In reaction to their physical responses to a collision avoidance warning by any vehicle-assisted safety scheme, a graduate student at the University of Missouri observed how the pupils altered. Researchers now believe that they have sufficient information to start the next phase of creating a two-way model of communication.

self-driving car
A driver looks from an Uber self-driving car on September 13, 2016 in Pittsburgh, Pennsylvania. ANGELO MERENDINO/AFP/Getty Images

"Prior to a crash, drivers can be easily distracted by an alert from a collision avoidance warning and we feel this could be a growing problem in distraction-related vehicle crashes," Jung Hyup Kim said, assistant professor of MU College of Engineering, in a statement.

"Therefore, a two-way communication channel needs to exist between a driver and a vehicle.

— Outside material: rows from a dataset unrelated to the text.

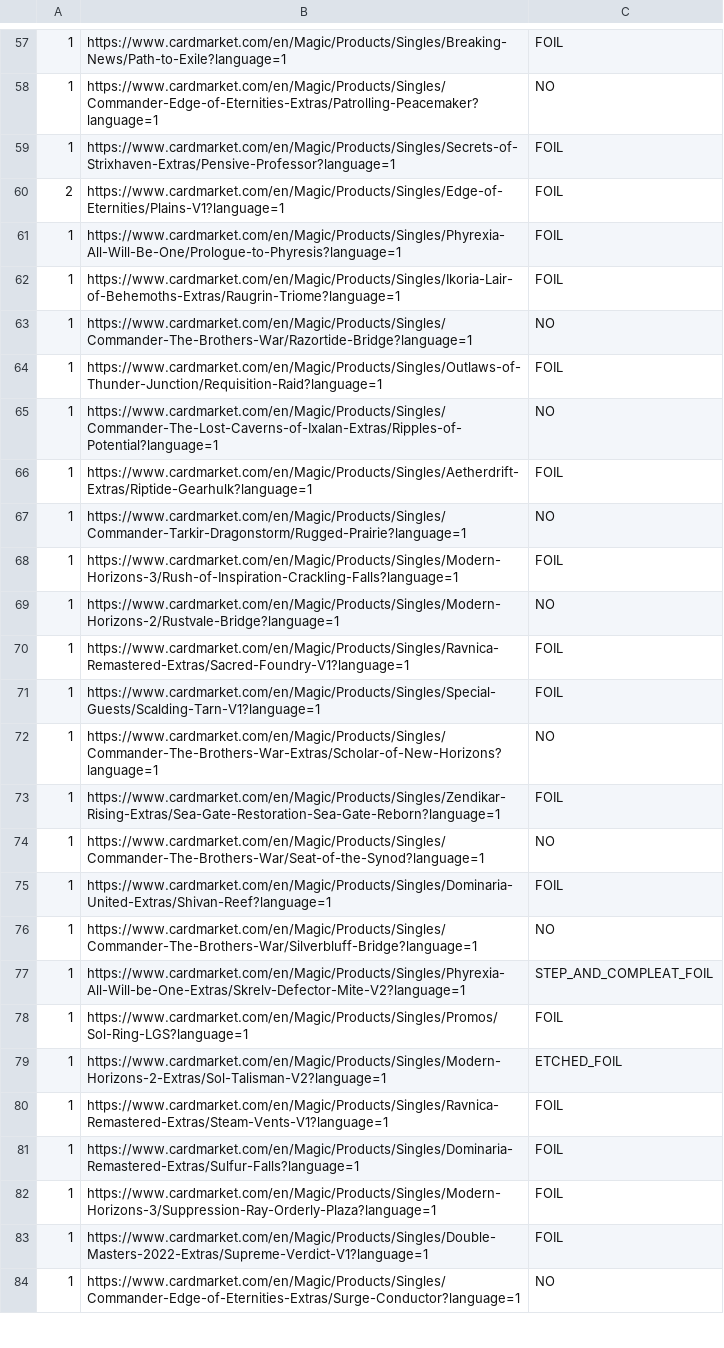
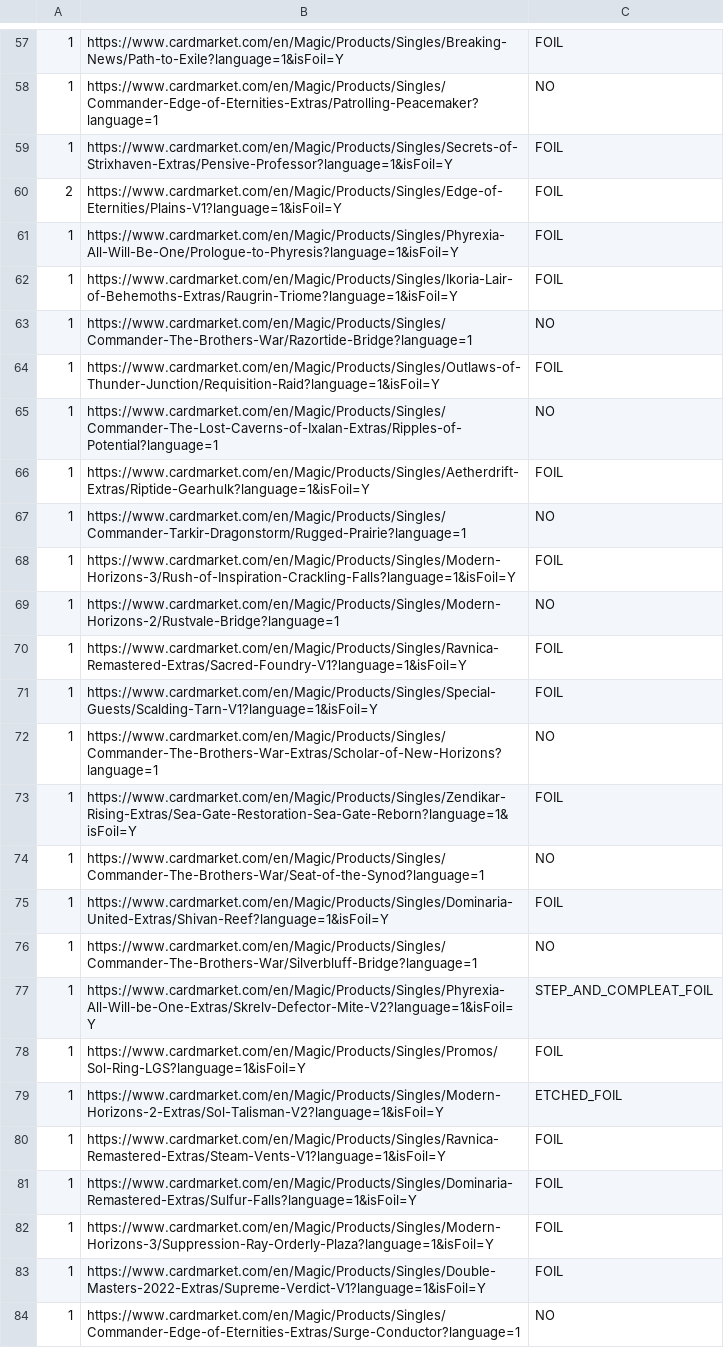
Before and after one commit to TomDenem1010/Home, a CSV file: src/main/resources/tcg/deck/KiloApogeeMind_v1.csv, drawn as a sheet; only a part is shown, gaps mark what is left out; the diff covers the shown part only.

Commit message:
NEW: cardmarket card price via playwright

```diff
--- a/src/main/resources/tcg/deck/KiloApogeeMind_v1.csv
+++ b/src/main/resources/tcg/deck/KiloApogeeMind_v1.csv
@@ -57,28 +57,28 @@
-1,https://www.cardmarket.com/en/Magic/Products/Singles/Breaking-News/Path-to-Exile?language=1,FOIL
+1,https://www.cardmarket.com/en/Magic/Products/Singles/Breaking-News/Path-to-Exile?language=1&isFoil=Y,FOIL
 1,https://www.cardmarket.com/en/Magic/Products/Singles/Commander-Edge-of-Eternities-Extras/Patrolling-Peacemaker?language=1,NO
-1,https://www.cardmarket.com/en/Magic/Products/Singles/Secrets-of-Strixhaven-Extras/Pensive-Professor?language=1,FOIL
-2,https://www.cardmarket.com/en/Magic/Products/Singles/Edge-of-Eternities/Plains-V1?language=1,FOIL
-1,https://www.cardmarket.com/en/Magic/Products/Singles/Phyrexia-All-Will-Be-One/Prologue-to-Phyresis?language=1,FOIL
-1,https://www.cardmarket.com/en/Magic/Products/Singles/Ikoria-Lair-of-Behemoths-Extras/Raugrin-Triome?language=1,FOIL
+1,https://www.cardmarket.com/en/Magic/Products/Singles/Secrets-of-Strixhaven-Extras/Pensive-Professor?language=1&isFoil=Y,FOIL
+2,https://www.cardmarket.com/en/Magic/Products/Singles/Edge-of-Eternities/Plains-V1?language=1&isFoil=Y,FOIL
+1,https://www.cardmarket.com/en/Magic/Products/Singles/Phyrexia-All-Will-Be-One/Prologue-to-Phyresis?language=1&isFoil=Y,FOIL
+1,https://www.cardmarket.com/en/Magic/Products/Singles/Ikoria-Lair-of-Behemoths-Extras/Raugrin-Triome?language=1&isFoil=Y,FOIL
 1,https://www.cardmarket.com/en/Magic/Products/Singles/Commander-The-Brothers-War/Razortide-Bridge?language=1,NO
-1,https://www.cardmarket.com/en/Magic/Products/Singles/Outlaws-of-Thunder-Junction/Requisition-Raid?language=1,FOIL
+1,https://www.cardmarket.com/en/Magic/Products/Singles/Outlaws-of-Thunder-Junction/Requisition-Raid?language=1&isFoil=Y,FOIL
 1,https://www.cardmarket.com/en/Magic/Products/Singles/Commander-The-Lost-Caverns-of-Ixalan-Extras/Ripples-of-Potential?language=1,NO
-1,https://www.cardmarket.com/en/Magic/Products/Singles/Aetherdrift-Extras/Riptide-Gearhulk?language=1,FOIL
+1,https://www.cardmarket.com/en/Magic/Products/Singles/Aetherdrift-Extras/Riptide-Gearhulk?language=1&isFoil=Y,FOIL
 1,https://www.cardmarket.com/en/Magic/Products/Singles/Commander-Tarkir-Dragonstorm/Rugged-Prairie?language=1,NO
-1,https://www.cardmarket.com/en/Magic/Products/Singles/Modern-Horizons-3/Rush-of-Inspiration-Crackling-Falls?language=1,FOIL
+1,https://www.cardmarket.com/en/Magic/Products/Singles/Modern-Horizons-3/Rush-of-Inspiration-Crackling-Falls?language=1&isFoil=Y,FOIL
 1,https://www.cardmarket.com/en/Magic/Products/Singles/Modern-Horizons-2/Rustvale-Bridge?language=1,NO
-1,https://www.cardmarket.com/en/Magic/Products/Singles/Ravnica-Remastered-Extras/Sacred-Foundry-V1?language=1,FOIL
-1,https://www.cardmarket.com/en/Magic/Products/Singles/Special-Guests/Scalding-Tarn-V1?language=1,FOIL
+1,https://www.cardmarket.com/en/Magic/Products/Singles/Ravnica-Remastered-Extras/Sacred-Foundry-V1?language=1&isFoil=Y,FOIL
+1,https://www.cardmarket.com/en/Magic/Products/Singles/Special-Guests/Scalding-Tarn-V1?language=1&isFoil=Y,FOIL
 1,https://www.cardmarket.com/en/Magic/Products/Singles/Commander-The-Brothers-War-Extras/Scholar-of-New-Horizons?language=1,NO
-1,https://www.cardmarket.com/en/Magic/Products/Singles/Zendikar-Rising-Extras/Sea-Gate-Restoration-Sea-Gate-Reborn?language=1,FOIL
+1,https://www.cardmarket.com/en/Magic/Products/Singles/Zendikar-Rising-Extras/Sea-Gate-Restoration-Sea-Gate-Reborn?language=1&isFoil=Y,FOIL
 1,https://www.cardmarket.com/en/Magic/Products/Singles/Commander-The-Brothers-War/Seat-of-the-Synod?language=1,NO
-1,https://www.cardmarket.com/en/Magic/Products/Singles/Dominaria-United-Extras/Shivan-Reef?language=1,FOIL
+1,https://www.cardmarket.com/en/Magic/Products/Singles/Dominaria-United-Extras/Shivan-Reef?language=1&isFoil=Y,FOIL
 1,https://www.cardmarket.com/en/Magic/Products/Singles/Commander-The-Brothers-War/Silverbluff-Bridge?language=1,NO
-1,https://www.cardmarket.com/en/Magic/Products/Singles/Phyrexia-All-Will-be-One-Extras/Skrelv-Defector-Mite-V2?language=1,STEP_AND_COMPLEAT_FOIL
-1,https://www.cardmarket.com/en/Magic/Products/Singles/Promos/Sol-Ring-LGS?language=1,FOIL
-1,https://www.cardmarket.com/en/Magic/Products/Singles/Modern-Horizons-2-Extras/Sol-Talisman-V2?language=1,ETCHED_FOIL
-1,https://www.cardmarket.com/en/Magic/Products/Singles/Ravnica-Remastered-Extras/Steam-Vents-V1?language=1,FOIL
-1,https://www.cardmarket.com/en/Magic/Products/Singles/Dominaria-Remastered-Extras/Sulfur-Falls?language=1,FOIL
-1,https://www.cardmarket.com/en/Magic/Products/Singles/Modern-Horizons-3/Suppression-Ray-Orderly-Plaza?language=1,FOIL
-1,https://www.cardmarket.com/en/Magic/Products/Singles/Double-Masters-2022-Extras/Supreme-Verdict-V1?language=1,FOIL
+1,https://www.cardmarket.com/en/Magic/Products/Singles/Phyrexia-All-Will-be-One-Extras/Skrelv-Defector-Mite-V2?language=1&isFoil=Y,STEP_AND_COMPLEAT_FOIL
+1,https://www.cardmarket.com/en/Magic/Products/Singles/Promos/Sol-Ring-LGS?language=1&isFoil=Y,FOIL
+1,https://www.cardmarket.com/en/Magic/Products/Singles/Modern-Horizons-2-Extras/Sol-Talisman-V2?language=1&isFoil=Y,ETCHED_FOIL
+1,https://www.cardmarket.com/en/Magic/Products/Singles/Ravnica-Remastered-Extras/Steam-Vents-V1?language=1&isFoil=Y,FOIL
+1,https://www.cardmarket.com/en/Magic/Products/Singles/Dominaria-Remastered-Extras/Sulfur-Falls?language=1&isFoil=Y,FOIL
+1,https://www.cardmarket.com/en/Magic/Products/Singles/Modern-Horizons-3/Suppression-Ray-Orderly-Plaza?language=1&isFoil=Y,FOIL
+1,https://www.cardmarket.com/en/Magic/Products/Singles/Double-Masters-2022-Extras/Supreme-Verdict-V1?language=1&isFoil=Y,FOIL
 1,https://www.cardmarket.com/en/Magic/Products/Singles/Commander-Edge-of-Eternities-Extras/Surge-Conductor?language=1,NO
```
Also changed, not shown: 58 edited cells elsewhere in this file, 15 other files.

For instance, if a driver is aware of a possible crash, then the vehicle does not have to warn the driver as much. However, if a vehicle provides an alert that, by itself, creates a distraction, it could also cause a crash," he added.

According to the team, pupil of a person could also assist researchers to discover a way to reduce distracted driving accidents through a first-hand view into driver conduct. The scientists assessed the physical conduct of a driver in real-time using a driving simulator by concentrating on the driver's eyes as the accident occurred.

In conclusion, Kim said that the size of a person's pupil changed depending on the behavioral response to the severity of the accident. Now, the team will take that data, find common patterns and build a model to test how distracted-driving crashes can be decreased.